U.S. News

U.S. journalist says broke North Korean law, seeks amnesty

WASHINGTON (Reuters) - One of two U.S. journalists detained in North Korea and accused of illegally entering the country has told her sister they broke the law, prompting the United States on Thursday to urge Pyongyang to grant them amnesty.

A man kneels by pictures of Euna Lee (R) and Laura Ling at a vigil in San Francisco, California, June 24, 2009. REUTERS/Kimberly White

Laura Ling and Euna Lee of the U.S. media group Current TV, were arrested in March near the China-North Korea border while reporting on the trafficking of women. They were convicted of “great crimes” in June and sentenced to 12 years hard labor.

Lisa Ling told Sacramento NBC affiliate KCRA that her sister Laura told her by telephone on Tuesday that she and colleague Lee had violated North Korean law and needed help from the U.S. government to secure amnesty.

She quoted Laura Ling as saying: “We broke the law, we are sorry, and we need help. We need our government’s help to try and get amnesty because that really is our only hope.”

Soon afterward, U.S. State Department spokesman Ian Kelly called on North Korea to release them on grounds of “amnesty,” implying for the first time that the U.S. government believes they committed an offense.

Previously, the State Department had called for their release on “humanitarian” grounds and had not acknowledged the possibility of any wrongdoing.


U.S. officials fear the reclusive communist state hopes to use the two women, who worked for a media group co-founded by former U.S. Vice President Al Gore, as leverage as it resists international pressure to halt its nuclear arms program.
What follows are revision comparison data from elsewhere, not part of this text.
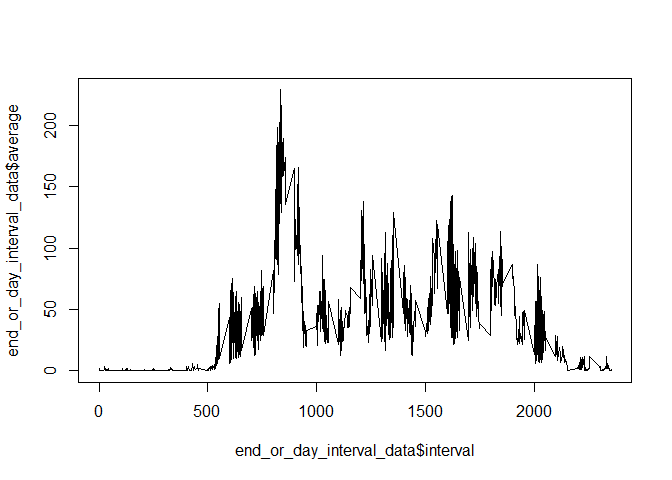
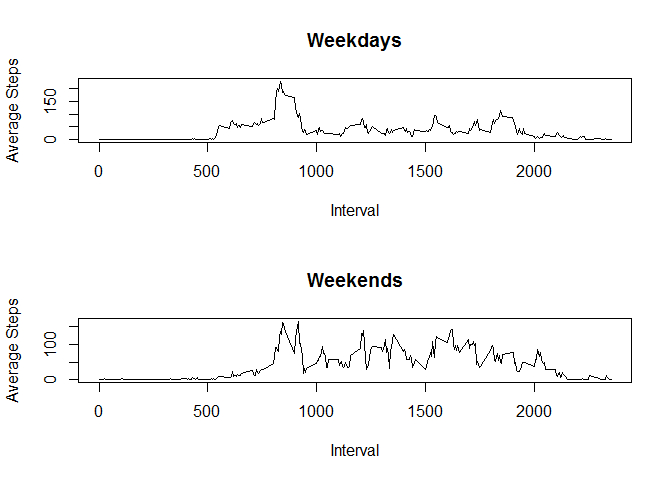
Removed test graph

diff --git a/PA1.html b/PA1.html
@@ -176,12 +176,8 @@ summary(day_or_end_data)</code></pre>
 ## </code></pre>
 <pre class="r"><code>end_or_day_interval_data &lt;- ddply(day_or_end_data, .(interval, value), summarize, average = mean(steps))
 
-
-plot(end_or_day_interval_data$interval, end_or_day_interval_data$average, col=end_or_day_interval_data$value, type = &quot;l&quot;)</code></pre>
[1 lines of base64/hex data omitted]
-<pre class="r"><code>weekday_data = subset(end_or_day_interval_data, end_or_day_interval_data$value == &quot;Weekday&quot;)
+weekday_data = subset(end_or_day_interval_data, end_or_day_interval_data$value == &quot;Weekday&quot;)
 weekend_data = subset(end_or_day_interval_data, end_or_day_interval_data$value == &quot;Weekend&quot;)
-
 
 par(mfrow = c(2,1))
 #upper plot

diff --git a/PA1.md b/PA1.md
@@ -183,16 +183,8 @@ summary(day_or_end_data)
 ```r
 end_or_day_interval_data <- ddply(day_or_end_data, .(interval, value), summarize, average = mean(steps))
 
-
-plot(end_or_day_interval_data$interval, end_or_day_interval_data$average, col=end_or_day_interval_data$value, type = "l")
-```
-
-![plot of chunk unnamed-chunk-5](./PA1_files/figure-html/unnamed-chunk-51.png) 
-
-```r
 weekday_data = subset(end_or_day_interval_data, end_or_day_interval_data$value == "Weekday")
 weekend_data = subset(end_or_day_interval_data, end_or_day_interval_data$value == "Weekend")
-
 
 par(mfrow = c(2,1))
 #upper plot
@@ -201,5 +193,5 @@ plot(weekday_data$interval, weekday_data$average, type="l", xlab="Interval", yla
 plot(weekend_data$interval, weekend_data$average, type="l", xlab="Interval", ylab="Average Steps", main="Weekends")
 ```
 
-![plot of chunk unnamed-chunk-5](./PA1_files/figure-html/unnamed-chunk-52.png) 
+![plot of chunk unnamed-chunk-5](./PA1_files/figure-html/unnamed-chunk-5.png)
Relations between the United States and North Korea, which fought on opposite sides of the 1950-1953 Korean war, have been strained in recent years by North Korea’s pursuit of nuclear arms despite a 2005 agreement to abandon its atomic programs.

Aggravating tensions, the North on May 25 conducted its second nuclear test, triggering fresh U.N. Security Council sanctions designed to make it harder for Pyongyang to export arms, pursue nuclear work and proliferate weapons technology.

Aides to U.S. President Barack Obama are working to secure the women’s release, but the administration wants to keep the issue separate from the larger diplomatic standoff sparked by the May nuclear test and a recent series of missile launches.

Lisa Ling said the women had not gone yet to a labor camp. “We aren’t sure exactly where they are or specifically how they are. When we asked, Laura said the conditions are OK, we’re OK, don’t worry,” Ling said.

She said both women had medical problems that had been preventing their being sent to a labor camp. “My sister has a recurring ulcer. Euna has lost 15 pounds,” she said.

Ling added: “But they’re very afraid that at some point they may be sent to a labor camp if things aren’t done before.”

“It was the third time that I’ve heard her voice since March 17 when they were first detained. And it was a very different call from the two previous calls,” she said.

“She was very deliberate and clear in her message, which was, look, you just have to know that we did violate North Korean law. We broke the law, we are sorry, and we need help. We need our government’s help to try and get amnesty because that really is our only hope,” Ling said.

She was planning to lead a rally later on Thursday for the reporters at the California state capitol in Sacramento.

Additional reporting by Arshad Mohammed; Writing by David Storey; Editing by Eric Walsh